Edit tracking data:
● ● ● ●

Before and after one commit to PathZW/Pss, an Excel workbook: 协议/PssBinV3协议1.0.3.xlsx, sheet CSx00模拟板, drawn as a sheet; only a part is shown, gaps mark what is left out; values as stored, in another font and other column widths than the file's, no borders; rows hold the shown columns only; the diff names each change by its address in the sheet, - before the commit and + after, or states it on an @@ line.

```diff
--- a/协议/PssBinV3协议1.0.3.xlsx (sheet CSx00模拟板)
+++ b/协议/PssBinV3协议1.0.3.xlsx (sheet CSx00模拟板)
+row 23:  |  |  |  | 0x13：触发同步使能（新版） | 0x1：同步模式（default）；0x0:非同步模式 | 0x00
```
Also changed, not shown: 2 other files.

● ● ● ●

Your goal: Without leaving anything out, output all of the data above exactly.

Solution to this exercise:
Before and after one commit to PathZW/Pss, an Excel workbook: 协议/PssBinV3协议1.0.3.xlsx, sheet CSx00模拟板, drawn as a sheet; only a part is shown, gaps mark what is left out; values as stored, in another font and other column widths than the file's, no borders; rows hold the shown columns only; the diff names each change by its address in the sheet, - before the commit and + after, or states it on an @@ line.

```diff
--- a/协议/PssBinV3协议1.0.3.xlsx (sheet CSx00模拟板)
+++ b/协议/PssBinV3协议1.0.3.xlsx (sheet CSx00模拟板)
+row 23:  |  |  |  | 0x13：触发同步使能（新版） | 0x1：同步模式（default）；0x0:非同步模式 | 0x00
```
Also changed, not shown: 2 other files.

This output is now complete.